What You Need to Know About Camera Picture Profiles
DSLRs come stocked with a few basic picture profiles, but you can plug your camera into EOS Utility to install more.
A picture profile is basically a way of telling your camera how to treat specific colors. For instance, if you use the landscape profile then you are telling your camera that you are taking a photo / video of a landscape so your camera will then pop the saturation and vibrance of the greens and blues because that’s the colors that you most likely want prominent throughout a landscape photo or video. If you use the Portrait style then it will pop the oranges and reds and etc.
If you are going to edit the colors yourself then you want a flat profile. You are telling the camera that you want all colors treated equally. You can use your camera’s pre-installed Neutral or Faithful styles or, better yet, you can download and install Technicolor’s Cinestyle or one of the Flaat styles.
Cinestyle and Flaat are awesome because they basically do so little to the colors that it allows you to get more color throughout the entire dynamic range of the image. In contrast, in a Landscape profile the greens in the mid tones and the blues in the highlights are going to be taking up so much room in the camera’s sensor that you will miss out on some of the reds in the shadows or yellows in the highlights etc.
Cinestyle and Flaat are telling the camera that every color is important, to capture everything, and you will make whatever colors you want to pop in post. These profiles do require a good bit more time in color correction however and should may not be used if a speedy turnaround is needed.
Possibly more important than picture profiles, however, is white balance. White balance is your camera’s gauge of color temperature. Every source of light has a different color temperature (ranging from a 1,000 Kelvin candle light to a 10,000K heavily overcast sky).

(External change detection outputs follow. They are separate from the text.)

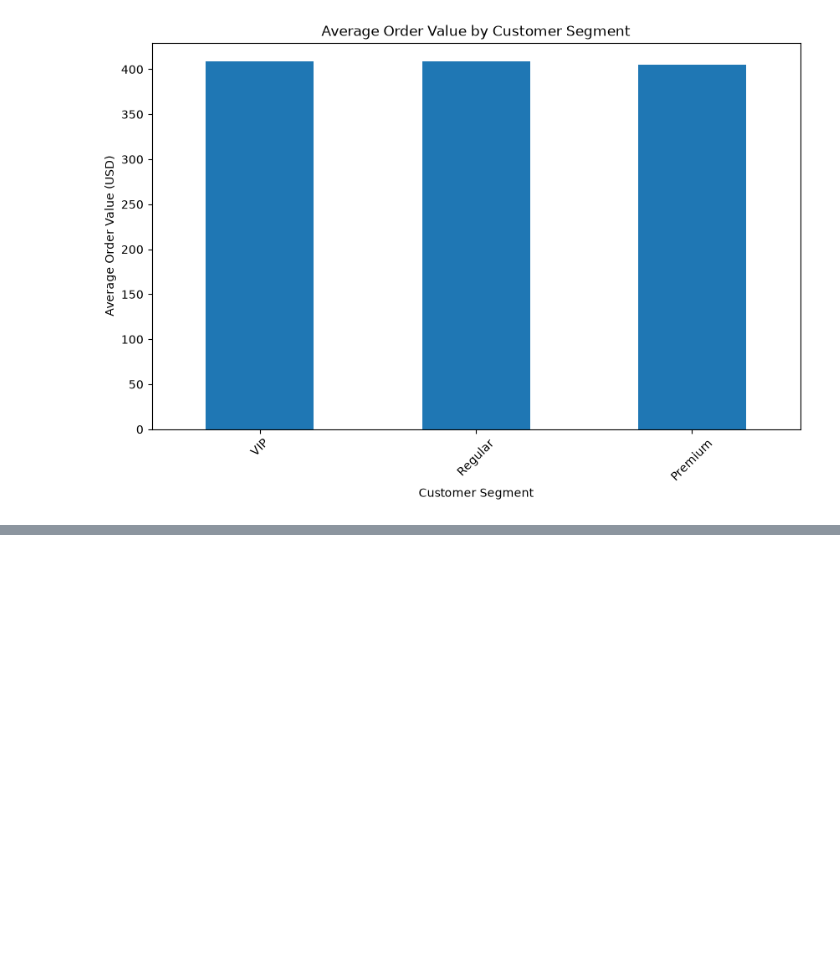
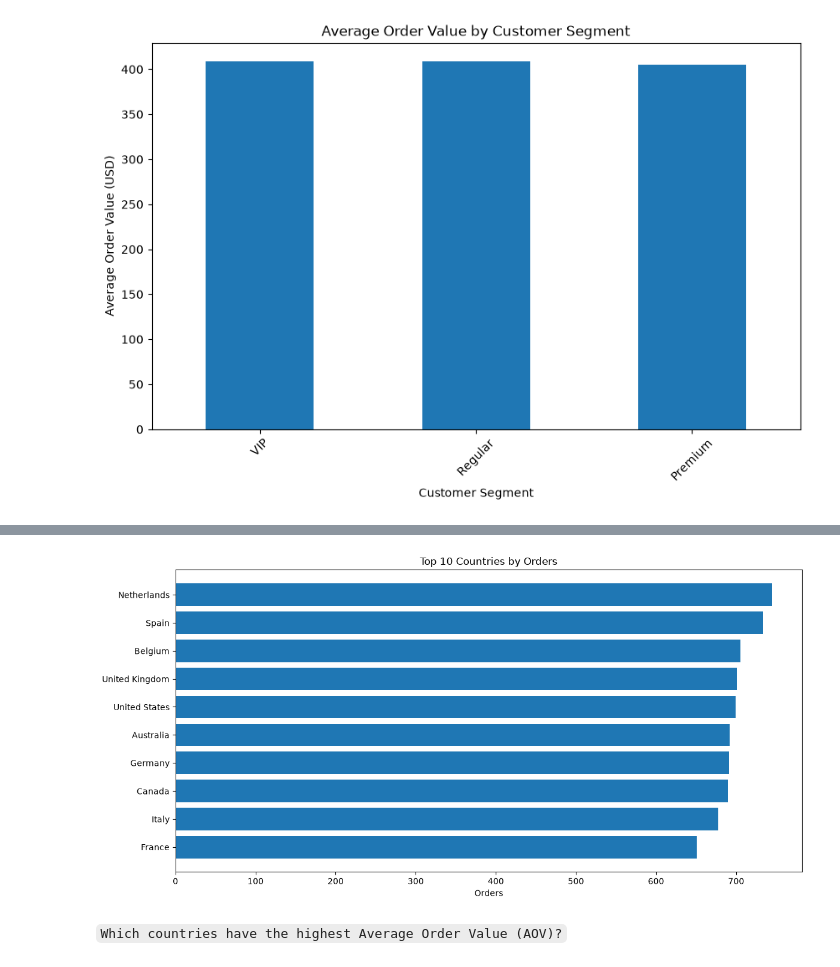
Before and after one commit to Suman-byte8/global-e-commerce-dataset-1M-records-2024-2026-analysis, a Jupyter notebook: notebooks/02_Exploratory_Data_Analysis.ipynb, the cells around one changed output, grey strips where cells are left out. Drawn from its saved outputs; the diff is of its cells as text; code cells hidden in the pictures; blank space fills up the shorter version.

````diff
--- a/notebooks/02_Exploratory_Data_Analysis.ipynb
+++ b/notebooks/02_Exploratory_Data_Analysis.ipynb
@@ -1387,0 +1493,9 @@ plt.show()
+# %%
+country_orders = (
+    completed_orders
+    .groupby("country")["order_id"]
+    .count()
+    .sort_values(ascending=False)
+)
+
+country_orders
@@ -1387,0 +1515,19 @@ plt.show()
+# %%
+top10_country_orders = country_orders.head(10)
+
+plt.figure(figsize=(12,6))
+
+plt.barh(
+    top10_country_orders.index[::-1],
+    top10_country_orders.values[::-1]
+)
+
+plt.title("Top 10 Countries by Orders")
+plt.xlabel("Orders")
+plt.tight_layout()
+plt.savefig("../images/top10_country_orders.png")
+plt.show()
+# %% [output]
+[figure, added]
+# %% [markdown]
+```Which countries have the highest Average Order Value (AOV)?```
````
Also changed, not shown: parts of 24 cells of this notebook, 7 other files.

You can keep the same picture profile and be fine, but you must constantly be changing your white balance in camera to make sure that your image looks natural and not too warm if you’re below the correct color temperature and not too cool if you’re above it.